So, yesterday would have been my late husband’s 62nd birthday. Isn’t that strange? Also strange: Chris died at 55, and here I am, facing that double-nickel number in September. I remember the surrealism of turning 32 four years after my sister Lucy died at 31. It felt like a breach in the space-time continuum: This things are not supposed to happen. We are not supposed to be older than our older sisters. We are not supposed to lose the people we love, bury them, mourn them and miss them, yet keep on living and growing and laughing and loving and sprouting fresh-baked wrinkles on our faces, all while our absent dear ones remain fixed at the age they died.
Except we are. Of course we are. How else are life and death supposed to function? When I had my first colonoscopy at age 50, I worked hard to celebrate it as a marker Lucy never reached. As positive spin goes, this was a stretch, I know. But I’m here. She’s not. And when I live with gratitude, I feel hers, too.
Last night, as I often do these days, I made music with friends: joyous, upbeat, swinging, infectious gypsy jazz. I’d spent the day engaged in the tasks at hand, working, chatting, laughing, always with Chris on my mind. I kept snatching glimpses at his photos, marveling at his handsome and impish mug, trying to picture him six years on. I kept wondering what he might think of me now — a little older, my hair a little whiter and longer, my language a little more profane. I kept thanking God and Chris for our 20 years of marriage and the three astonishing children we brought into the world. I kept dwelling on all of his gifts — his constancy, decency, intellect, compassion, his deep and unswerving well of love. And I kept thinking, well, what if he’d never been born? Impossible to imagine.
And then, sawing away at my violin with my buddies, I pictured him there. Listen to this awesome music, I told him. Look at these awesome friends of mine. I’d become obsessed with jazz after his suicide. Took up lessons. Started playing gypsy swing two years ago. All of this happened without him. None of it might have happened had he not died, a head-exploding conundrum I won’t ever unpack, but it’s true. And as I made music last night, the joy of the moment and the memory of Chris twined into one continuous, light-dark, life-death, love-loss, yin-yang cause for gratitude. I was living, and he was gone, but that didn’t make the present any less miraculous. To the contrary: more so.

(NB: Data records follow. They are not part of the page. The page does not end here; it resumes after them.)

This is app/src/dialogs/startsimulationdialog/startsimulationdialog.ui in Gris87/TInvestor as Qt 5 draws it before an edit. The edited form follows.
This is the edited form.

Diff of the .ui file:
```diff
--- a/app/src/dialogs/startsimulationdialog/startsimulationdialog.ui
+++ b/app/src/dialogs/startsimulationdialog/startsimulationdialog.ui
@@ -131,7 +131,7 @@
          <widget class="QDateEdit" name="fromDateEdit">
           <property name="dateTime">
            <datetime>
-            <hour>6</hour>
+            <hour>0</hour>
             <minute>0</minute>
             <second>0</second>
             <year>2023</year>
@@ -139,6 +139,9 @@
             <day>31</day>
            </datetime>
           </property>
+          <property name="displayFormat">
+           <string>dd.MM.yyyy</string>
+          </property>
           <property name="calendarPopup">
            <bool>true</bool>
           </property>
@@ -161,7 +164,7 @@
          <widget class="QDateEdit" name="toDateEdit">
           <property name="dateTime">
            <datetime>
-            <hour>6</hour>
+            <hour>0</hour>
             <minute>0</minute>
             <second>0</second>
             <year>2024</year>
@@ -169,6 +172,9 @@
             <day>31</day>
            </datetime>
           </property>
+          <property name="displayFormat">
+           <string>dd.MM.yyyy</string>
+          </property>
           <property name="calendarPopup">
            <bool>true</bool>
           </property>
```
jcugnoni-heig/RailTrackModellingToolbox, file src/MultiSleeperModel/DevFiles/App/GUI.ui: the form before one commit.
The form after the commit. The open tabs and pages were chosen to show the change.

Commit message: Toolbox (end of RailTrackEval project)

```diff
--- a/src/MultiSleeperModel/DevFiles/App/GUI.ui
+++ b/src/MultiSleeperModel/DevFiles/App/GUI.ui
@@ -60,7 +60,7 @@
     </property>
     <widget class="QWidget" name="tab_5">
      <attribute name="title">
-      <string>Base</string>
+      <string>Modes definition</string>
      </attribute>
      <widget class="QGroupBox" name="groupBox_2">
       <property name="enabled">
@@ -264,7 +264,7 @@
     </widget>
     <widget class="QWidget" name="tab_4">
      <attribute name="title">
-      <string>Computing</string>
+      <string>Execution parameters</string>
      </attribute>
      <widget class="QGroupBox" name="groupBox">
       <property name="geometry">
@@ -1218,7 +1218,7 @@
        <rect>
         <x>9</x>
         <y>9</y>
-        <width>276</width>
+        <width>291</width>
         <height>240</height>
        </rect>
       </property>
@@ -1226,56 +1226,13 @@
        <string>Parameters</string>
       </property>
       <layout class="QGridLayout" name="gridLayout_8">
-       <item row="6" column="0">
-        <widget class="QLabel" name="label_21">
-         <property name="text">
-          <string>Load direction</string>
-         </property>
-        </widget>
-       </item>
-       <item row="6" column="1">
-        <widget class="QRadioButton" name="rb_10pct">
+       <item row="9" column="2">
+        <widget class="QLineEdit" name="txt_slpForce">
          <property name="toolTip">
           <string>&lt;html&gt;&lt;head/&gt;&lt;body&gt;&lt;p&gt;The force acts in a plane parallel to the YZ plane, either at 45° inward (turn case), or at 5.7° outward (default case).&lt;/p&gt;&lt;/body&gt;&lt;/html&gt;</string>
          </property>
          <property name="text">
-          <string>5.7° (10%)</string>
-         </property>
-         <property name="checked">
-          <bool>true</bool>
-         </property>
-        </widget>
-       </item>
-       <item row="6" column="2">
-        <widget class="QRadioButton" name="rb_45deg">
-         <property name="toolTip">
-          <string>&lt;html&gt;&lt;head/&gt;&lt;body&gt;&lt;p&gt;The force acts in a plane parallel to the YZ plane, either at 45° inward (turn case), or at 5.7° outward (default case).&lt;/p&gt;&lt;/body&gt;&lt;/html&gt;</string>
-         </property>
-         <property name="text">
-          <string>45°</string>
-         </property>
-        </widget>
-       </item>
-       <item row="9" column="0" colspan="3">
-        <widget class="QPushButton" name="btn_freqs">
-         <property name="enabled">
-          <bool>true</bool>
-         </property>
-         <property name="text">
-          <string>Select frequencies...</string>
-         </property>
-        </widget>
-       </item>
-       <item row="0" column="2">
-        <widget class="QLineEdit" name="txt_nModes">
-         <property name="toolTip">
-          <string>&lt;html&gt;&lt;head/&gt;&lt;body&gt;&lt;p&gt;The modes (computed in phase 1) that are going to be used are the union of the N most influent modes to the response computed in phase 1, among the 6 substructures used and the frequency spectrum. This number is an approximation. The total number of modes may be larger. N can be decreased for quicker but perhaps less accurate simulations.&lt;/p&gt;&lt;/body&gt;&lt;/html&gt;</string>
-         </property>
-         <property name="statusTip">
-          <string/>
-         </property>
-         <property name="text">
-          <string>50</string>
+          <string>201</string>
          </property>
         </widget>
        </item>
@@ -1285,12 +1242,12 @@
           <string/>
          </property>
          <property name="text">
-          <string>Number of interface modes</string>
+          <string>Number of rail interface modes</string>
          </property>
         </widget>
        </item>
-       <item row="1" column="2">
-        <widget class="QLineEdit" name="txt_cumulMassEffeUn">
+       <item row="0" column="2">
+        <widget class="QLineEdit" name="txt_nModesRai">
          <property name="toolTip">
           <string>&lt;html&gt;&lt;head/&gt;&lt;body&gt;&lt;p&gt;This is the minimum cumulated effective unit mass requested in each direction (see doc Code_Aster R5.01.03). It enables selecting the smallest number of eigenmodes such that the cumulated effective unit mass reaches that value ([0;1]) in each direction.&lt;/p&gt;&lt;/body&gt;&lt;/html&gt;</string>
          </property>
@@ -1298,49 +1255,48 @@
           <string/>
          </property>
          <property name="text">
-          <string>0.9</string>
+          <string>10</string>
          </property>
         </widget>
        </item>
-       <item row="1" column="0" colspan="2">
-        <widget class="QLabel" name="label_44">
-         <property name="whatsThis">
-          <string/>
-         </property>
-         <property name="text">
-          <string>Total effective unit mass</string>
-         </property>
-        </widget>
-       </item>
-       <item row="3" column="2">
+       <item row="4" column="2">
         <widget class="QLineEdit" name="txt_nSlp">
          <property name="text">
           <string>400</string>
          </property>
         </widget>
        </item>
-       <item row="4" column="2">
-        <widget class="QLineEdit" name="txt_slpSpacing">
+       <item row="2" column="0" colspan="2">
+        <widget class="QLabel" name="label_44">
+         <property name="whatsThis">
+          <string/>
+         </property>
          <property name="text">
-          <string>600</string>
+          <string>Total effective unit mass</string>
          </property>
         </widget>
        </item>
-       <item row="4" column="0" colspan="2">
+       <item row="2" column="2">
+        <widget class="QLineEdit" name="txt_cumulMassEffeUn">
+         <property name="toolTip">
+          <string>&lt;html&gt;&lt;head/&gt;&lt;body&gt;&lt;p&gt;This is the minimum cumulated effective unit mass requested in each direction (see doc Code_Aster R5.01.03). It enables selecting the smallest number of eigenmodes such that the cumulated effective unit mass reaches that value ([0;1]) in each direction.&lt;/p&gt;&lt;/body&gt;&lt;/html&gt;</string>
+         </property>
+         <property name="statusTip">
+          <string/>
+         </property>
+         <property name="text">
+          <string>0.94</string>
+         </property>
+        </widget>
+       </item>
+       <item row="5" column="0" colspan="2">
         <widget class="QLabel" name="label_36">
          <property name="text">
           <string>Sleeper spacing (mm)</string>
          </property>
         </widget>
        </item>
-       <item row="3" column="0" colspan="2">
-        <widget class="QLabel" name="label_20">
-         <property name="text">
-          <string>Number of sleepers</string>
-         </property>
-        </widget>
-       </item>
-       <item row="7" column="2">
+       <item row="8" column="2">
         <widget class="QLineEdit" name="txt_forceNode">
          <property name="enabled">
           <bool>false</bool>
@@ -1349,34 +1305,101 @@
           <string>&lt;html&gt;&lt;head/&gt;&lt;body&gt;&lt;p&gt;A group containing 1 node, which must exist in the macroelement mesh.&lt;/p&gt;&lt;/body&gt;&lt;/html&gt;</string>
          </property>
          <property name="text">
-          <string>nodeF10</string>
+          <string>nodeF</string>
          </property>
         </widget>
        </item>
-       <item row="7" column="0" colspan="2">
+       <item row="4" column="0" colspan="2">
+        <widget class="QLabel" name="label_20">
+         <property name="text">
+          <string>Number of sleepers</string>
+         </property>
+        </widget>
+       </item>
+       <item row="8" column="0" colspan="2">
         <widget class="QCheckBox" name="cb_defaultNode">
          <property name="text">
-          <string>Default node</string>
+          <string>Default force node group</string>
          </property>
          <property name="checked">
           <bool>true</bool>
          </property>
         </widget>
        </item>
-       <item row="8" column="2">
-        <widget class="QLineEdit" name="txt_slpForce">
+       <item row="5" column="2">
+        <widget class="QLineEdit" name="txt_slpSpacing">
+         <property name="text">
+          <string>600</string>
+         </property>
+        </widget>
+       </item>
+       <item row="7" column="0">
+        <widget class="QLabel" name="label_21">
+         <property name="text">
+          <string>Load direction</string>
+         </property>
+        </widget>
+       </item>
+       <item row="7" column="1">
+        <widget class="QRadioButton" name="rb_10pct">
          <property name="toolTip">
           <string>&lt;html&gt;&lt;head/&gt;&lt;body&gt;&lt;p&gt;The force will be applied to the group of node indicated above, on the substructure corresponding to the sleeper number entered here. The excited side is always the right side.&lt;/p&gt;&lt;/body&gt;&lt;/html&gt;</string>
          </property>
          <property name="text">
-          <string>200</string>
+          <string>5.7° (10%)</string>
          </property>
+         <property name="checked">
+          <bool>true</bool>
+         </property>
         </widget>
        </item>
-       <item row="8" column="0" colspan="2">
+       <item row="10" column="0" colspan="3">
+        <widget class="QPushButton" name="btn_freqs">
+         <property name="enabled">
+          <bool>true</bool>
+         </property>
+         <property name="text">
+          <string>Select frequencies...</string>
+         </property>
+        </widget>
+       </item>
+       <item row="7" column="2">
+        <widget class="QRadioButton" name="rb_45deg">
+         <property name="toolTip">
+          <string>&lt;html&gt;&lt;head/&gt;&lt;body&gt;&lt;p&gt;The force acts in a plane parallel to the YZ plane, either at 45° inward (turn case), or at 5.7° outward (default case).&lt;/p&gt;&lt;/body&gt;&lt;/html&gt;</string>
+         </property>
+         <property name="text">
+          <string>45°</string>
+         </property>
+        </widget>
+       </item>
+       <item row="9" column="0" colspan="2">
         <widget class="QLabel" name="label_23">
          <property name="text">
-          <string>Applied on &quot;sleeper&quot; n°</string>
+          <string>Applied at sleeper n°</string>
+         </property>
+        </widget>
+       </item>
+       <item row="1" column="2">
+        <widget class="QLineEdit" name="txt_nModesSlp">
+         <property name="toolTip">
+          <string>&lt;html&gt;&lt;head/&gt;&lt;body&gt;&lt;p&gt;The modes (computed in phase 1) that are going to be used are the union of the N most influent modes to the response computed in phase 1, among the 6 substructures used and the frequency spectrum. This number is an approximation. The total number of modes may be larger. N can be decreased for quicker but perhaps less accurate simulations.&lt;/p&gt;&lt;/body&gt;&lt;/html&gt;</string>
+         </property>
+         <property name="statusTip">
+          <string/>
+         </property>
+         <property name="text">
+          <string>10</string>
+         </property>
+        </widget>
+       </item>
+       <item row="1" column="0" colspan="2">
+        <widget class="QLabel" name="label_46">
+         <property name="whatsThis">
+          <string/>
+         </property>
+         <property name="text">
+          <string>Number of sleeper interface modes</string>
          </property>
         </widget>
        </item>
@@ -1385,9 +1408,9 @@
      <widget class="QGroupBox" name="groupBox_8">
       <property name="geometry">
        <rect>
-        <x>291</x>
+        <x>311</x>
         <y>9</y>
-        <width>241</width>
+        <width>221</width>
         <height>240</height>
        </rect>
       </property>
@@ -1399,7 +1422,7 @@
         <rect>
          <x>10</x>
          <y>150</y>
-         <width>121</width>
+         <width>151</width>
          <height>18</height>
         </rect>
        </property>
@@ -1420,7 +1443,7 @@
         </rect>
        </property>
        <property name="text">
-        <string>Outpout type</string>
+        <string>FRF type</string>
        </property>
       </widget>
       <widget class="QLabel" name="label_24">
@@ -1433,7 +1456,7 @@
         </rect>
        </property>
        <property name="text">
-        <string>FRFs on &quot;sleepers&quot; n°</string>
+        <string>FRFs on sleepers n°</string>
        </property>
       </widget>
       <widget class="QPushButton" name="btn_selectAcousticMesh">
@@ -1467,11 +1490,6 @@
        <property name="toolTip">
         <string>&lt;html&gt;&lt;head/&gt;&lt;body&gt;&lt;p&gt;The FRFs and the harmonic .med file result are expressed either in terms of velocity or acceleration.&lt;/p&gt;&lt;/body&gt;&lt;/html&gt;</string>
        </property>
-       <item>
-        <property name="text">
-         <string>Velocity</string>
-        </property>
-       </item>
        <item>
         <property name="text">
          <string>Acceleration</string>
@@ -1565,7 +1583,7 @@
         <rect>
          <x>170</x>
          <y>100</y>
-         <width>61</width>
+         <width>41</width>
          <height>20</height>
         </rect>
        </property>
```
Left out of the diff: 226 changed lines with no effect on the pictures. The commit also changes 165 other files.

At the end of the night, as I loosened my bow and packed up my fiddle, I felt at peace. And I thought: Life is huge. Happy Birthday, honey.